EXERCISE — Give the number of lines in the data below containing the word "make", with no other text.
======== EXERCISE MATERIALS
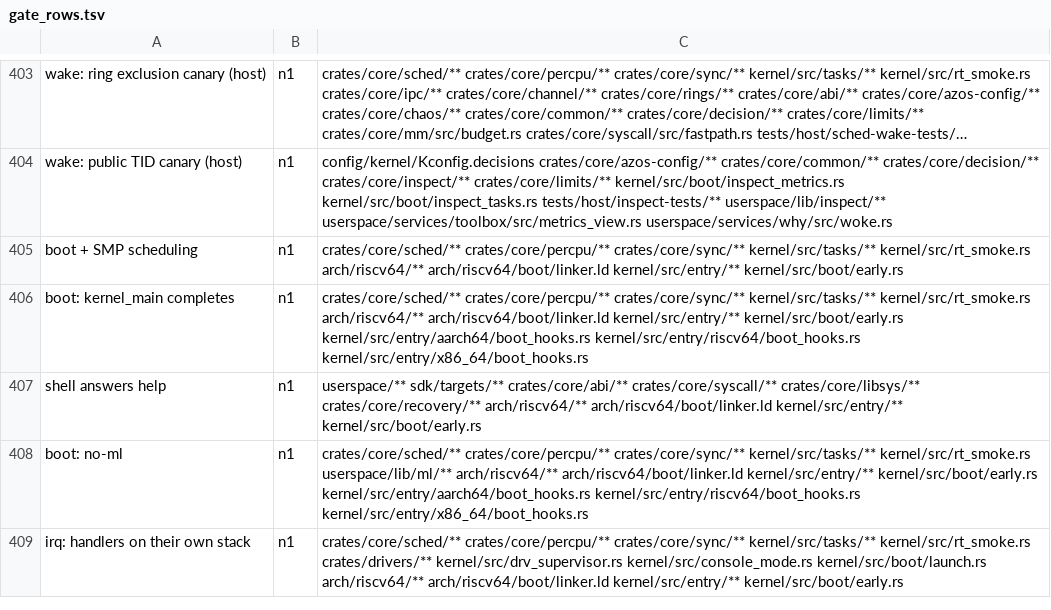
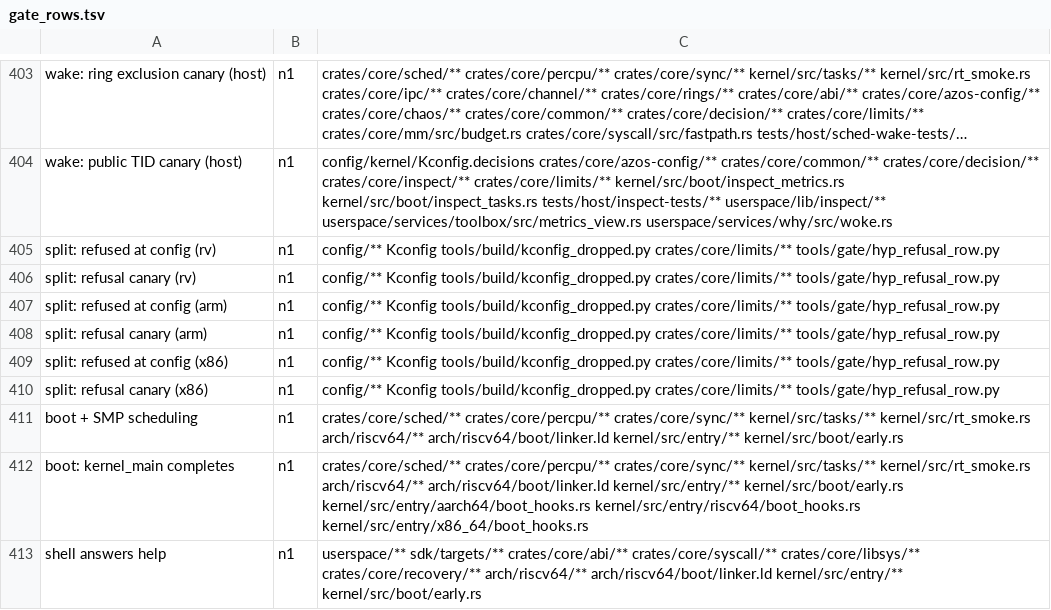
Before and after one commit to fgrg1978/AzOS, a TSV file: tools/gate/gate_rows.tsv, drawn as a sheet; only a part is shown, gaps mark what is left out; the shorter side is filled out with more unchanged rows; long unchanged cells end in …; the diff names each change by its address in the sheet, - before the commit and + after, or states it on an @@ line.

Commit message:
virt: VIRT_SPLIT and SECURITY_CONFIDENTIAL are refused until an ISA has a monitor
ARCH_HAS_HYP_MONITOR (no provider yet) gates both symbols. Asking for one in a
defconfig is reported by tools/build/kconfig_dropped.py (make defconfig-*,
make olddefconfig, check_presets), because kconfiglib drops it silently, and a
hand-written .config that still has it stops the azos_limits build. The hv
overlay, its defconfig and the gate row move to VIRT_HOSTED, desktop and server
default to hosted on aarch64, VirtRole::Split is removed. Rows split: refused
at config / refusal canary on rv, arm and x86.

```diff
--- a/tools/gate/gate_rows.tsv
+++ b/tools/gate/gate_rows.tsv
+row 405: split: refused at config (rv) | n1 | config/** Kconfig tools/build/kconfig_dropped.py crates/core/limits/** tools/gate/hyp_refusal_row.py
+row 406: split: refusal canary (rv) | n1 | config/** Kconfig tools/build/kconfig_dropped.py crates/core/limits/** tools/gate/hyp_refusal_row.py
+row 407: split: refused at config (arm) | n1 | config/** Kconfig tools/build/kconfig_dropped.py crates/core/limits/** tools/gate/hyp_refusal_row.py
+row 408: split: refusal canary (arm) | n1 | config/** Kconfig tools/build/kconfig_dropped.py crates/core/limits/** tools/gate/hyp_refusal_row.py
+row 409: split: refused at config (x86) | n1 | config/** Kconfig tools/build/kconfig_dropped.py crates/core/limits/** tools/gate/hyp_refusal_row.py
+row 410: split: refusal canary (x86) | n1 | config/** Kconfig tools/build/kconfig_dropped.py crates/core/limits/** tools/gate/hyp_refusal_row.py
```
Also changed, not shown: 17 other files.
================
OUTPUT BELOW — 2